GOAL OF THE EXERCISE
Your task is to output the entries below word for word.
=======
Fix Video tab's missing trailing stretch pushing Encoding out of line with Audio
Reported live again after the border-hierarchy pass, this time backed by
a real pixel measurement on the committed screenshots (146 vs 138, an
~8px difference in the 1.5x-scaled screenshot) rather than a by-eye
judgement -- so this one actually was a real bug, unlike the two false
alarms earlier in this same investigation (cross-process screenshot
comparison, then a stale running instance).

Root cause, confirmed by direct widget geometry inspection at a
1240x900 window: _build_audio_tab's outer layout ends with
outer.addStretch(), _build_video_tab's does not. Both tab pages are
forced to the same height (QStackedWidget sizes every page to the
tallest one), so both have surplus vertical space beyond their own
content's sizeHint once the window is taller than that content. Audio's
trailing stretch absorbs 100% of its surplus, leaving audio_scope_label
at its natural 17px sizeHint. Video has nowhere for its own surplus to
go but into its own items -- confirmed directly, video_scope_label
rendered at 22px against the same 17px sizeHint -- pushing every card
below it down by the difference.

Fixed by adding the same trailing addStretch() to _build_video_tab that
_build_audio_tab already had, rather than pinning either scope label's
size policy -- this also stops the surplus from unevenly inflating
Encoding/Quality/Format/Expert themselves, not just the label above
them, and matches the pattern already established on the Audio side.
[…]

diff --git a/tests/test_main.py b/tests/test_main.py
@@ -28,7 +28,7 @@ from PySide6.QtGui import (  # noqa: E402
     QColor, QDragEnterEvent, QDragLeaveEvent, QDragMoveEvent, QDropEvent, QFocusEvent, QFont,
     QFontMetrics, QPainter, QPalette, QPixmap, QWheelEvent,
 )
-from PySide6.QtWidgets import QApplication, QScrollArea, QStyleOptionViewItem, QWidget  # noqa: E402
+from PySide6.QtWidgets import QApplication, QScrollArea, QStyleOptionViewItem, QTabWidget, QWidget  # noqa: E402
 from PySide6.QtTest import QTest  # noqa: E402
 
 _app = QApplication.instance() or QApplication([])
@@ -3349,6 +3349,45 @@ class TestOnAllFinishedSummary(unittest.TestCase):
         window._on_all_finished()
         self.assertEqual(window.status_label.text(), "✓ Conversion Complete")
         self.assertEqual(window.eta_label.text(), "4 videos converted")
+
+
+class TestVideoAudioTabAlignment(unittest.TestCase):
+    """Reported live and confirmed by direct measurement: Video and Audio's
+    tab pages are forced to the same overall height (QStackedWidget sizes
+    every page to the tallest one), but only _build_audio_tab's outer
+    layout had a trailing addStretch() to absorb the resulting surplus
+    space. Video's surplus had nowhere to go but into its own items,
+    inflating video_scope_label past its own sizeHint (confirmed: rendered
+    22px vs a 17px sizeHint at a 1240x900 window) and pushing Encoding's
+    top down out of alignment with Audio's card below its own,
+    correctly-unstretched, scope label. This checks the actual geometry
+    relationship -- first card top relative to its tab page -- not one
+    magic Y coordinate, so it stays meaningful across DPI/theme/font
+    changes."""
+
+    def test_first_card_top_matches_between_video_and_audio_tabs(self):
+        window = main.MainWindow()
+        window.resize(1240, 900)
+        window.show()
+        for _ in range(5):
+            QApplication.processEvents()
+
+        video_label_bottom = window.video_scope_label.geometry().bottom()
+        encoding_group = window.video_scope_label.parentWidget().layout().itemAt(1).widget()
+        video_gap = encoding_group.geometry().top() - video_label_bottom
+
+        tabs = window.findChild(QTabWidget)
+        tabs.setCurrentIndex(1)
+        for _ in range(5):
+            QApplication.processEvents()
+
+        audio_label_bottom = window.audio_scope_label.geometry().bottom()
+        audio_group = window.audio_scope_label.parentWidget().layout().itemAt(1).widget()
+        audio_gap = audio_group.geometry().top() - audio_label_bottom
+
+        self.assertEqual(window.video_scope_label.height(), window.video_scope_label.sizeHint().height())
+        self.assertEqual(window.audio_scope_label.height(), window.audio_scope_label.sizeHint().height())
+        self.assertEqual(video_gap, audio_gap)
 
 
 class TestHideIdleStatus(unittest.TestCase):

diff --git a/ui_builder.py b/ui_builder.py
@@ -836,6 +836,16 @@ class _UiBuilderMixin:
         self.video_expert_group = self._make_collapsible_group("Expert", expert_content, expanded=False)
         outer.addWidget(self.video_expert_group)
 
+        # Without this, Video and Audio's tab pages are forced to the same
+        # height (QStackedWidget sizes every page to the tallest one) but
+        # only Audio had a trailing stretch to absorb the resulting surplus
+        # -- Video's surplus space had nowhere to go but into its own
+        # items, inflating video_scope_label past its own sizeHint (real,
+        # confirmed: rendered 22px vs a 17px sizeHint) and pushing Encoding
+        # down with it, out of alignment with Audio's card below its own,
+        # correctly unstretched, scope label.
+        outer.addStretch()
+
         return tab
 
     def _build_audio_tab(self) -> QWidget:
=======
TASK ANSWER
Fix Video tab's missing trailing stretch pushing Encoding out of line with Audio
Reported live again after the border-hierarchy pass, this time backed by
a real pixel measurement on the committed screenshots (146 vs 138, an
~8px difference in the 1.5x-scaled screenshot) rather than a by-eye
judgement -- so this one actually was a real bug, unlike the two false
alarms earlier in this same investigation (cross-process screenshot
comparison, then a stale running instance).

Root cause, confirmed by direct widget geometry inspection at a
1240x900 window: _build_audio_tab's outer layout ends with
outer.addStretch(), _build_video_tab's does not. Both tab pages are
forced to the same height (QStackedWidget sizes every page to the
tallest one), so both have surplus vertical space beyond their own
content's sizeHint once the window is taller than that content. Audio's
trailing stretch absorbs 100% of its surplus, leaving audio_scope_label
at its natural 17px sizeHint. Video has nowhere for its own surplus to
go but into its own items -- confirmed directly, video_scope_label
rendered at 22px against the same 17px sizeHint -- pushing every card
below it down by the difference.

Fixed by adding the same trailing addStretch() to _build_video_tab that
_build_audio_tab already had, rather than pinning either scope label's
size policy -- this also stops the surplus from unevenly inflating
Encoding/Quality/Format/Expert themselves, not just the label above
them, and matches the pattern already established on the Audio side.
[…]

diff --git a/tests/test_main.py b/tests/test_main.py
@@ -28,7 +28,7 @@ from PySide6.QtGui import (  # noqa: E402
     QColor, QDragEnterEvent, QDragLeaveEvent, QDragMoveEvent, QDropEvent, QFocusEvent, QFont,
     QFontMetrics, QPainter, QPalette, QPixmap, QWheelEvent,
 )
-from PySide6.QtWidgets import QApplication, QScrollArea, QStyleOptionViewItem, QWidget  # noqa: E402
+from PySide6.QtWidgets import QApplication, QScrollArea, QStyleOptionViewItem, QTabWidget, QWidget  # noqa: E402
 from PySide6.QtTest import QTest  # noqa: E402
 
 _app = QApplication.instance() or QApplication([])
@@ -3349,6 +3349,45 @@ class TestOnAllFinishedSummary(unittest.TestCase):
         window._on_all_finished()
         self.assertEqual(window.status_label.text(), "✓ Conversion Complete")
         self.assertEqual(window.eta_label.text(), "4 videos converted")
+
+
+class TestVideoAudioTabAlignment(unittest.TestCase):
+    """Reported live and confirmed by direct measurement: Video and Audio's
+    tab pages are forced to the same overall height (QStackedWidget sizes
+    every page to the tallest one), but only _build_audio_tab's outer
+    layout had a trailing addStretch() to absorb the resulting surplus
+    space. Video's surplus had nowhere to go but into its own items,
+    inflating video_scope_label past its own sizeHint (confirmed: rendered
+    22px vs a 17px sizeHint at a 1240x900 window) and pushing Encoding's
+    top down out of alignment with Audio's card below its own,
+    correctly-unstretched, scope label. This checks the actual geometry
+    relationship -- first card top relative to its tab page -- not one
+    magic Y coordinate, so it stays meaningful across DPI/theme/font
+    changes."""
+
+    def test_first_card_top_matches_between_video_and_audio_tabs(self):
+        window = main.MainWindow()
+        window.resize(1240, 900)
+        window.show()
+        for _ in range(5):
+            QApplication.processEvents()
+
+        video_label_bottom = window.video_scope_label.geometry().bottom()
+        encoding_group = window.video_scope_label.parentWidget().layout().itemAt(1).widget()
+        video_gap = encoding_group.geometry().top() - video_label_bottom
+
+        tabs = window.findChild(QTabWidget)
+        tabs.setCurrentIndex(1)
+        for _ in range(5):
+            QApplication.processEvents()
+
+        audio_label_bottom = window.audio_scope_label.geometry().bottom()
+        audio_group = window.audio_scope_label.parentWidget().layout().itemAt(1).widget()
+        audio_gap = audio_group.geometry().top() - audio_label_bottom
+
+        self.assertEqual(window.video_scope_label.height(), window.video_scope_label.sizeHint().height())
+        self.assertEqual(window.audio_scope_label.height(), window.audio_scope_label.sizeHint().height())
+        self.assertEqual(video_gap, audio_gap)
 
 
 class TestHideIdleStatus(unittest.TestCase):

diff --git a/ui_builder.py b/ui_builder.py
@@ -836,6 +836,16 @@ class _UiBuilderMixin:
         self.video_expert_group = self._make_collapsible_group("Expert", expert_content, expanded=False)
         outer.addWidget(self.video_expert_group)
 
+        # Without this, Video and Audio's tab pages are forced to the same
+        # height (QStackedWidget sizes every page to the tallest one) but
+        # only Audio had a trailing stretch to absorb the resulting surplus
+        # -- Video's surplus space had nowhere to go but into its own
+        # items, inflating video_scope_label past its own sizeHint (real,
+        # confirmed: rendered 22px vs a 17px sizeHint) and pushing Encoding
+        # down with it, out of alignment with Audio's card below its own,
+        # correctly unstretched, scope label.
+        outer.addStretch()
+
         return tab
 
     def _build_audio_tab(self) -> QWidget:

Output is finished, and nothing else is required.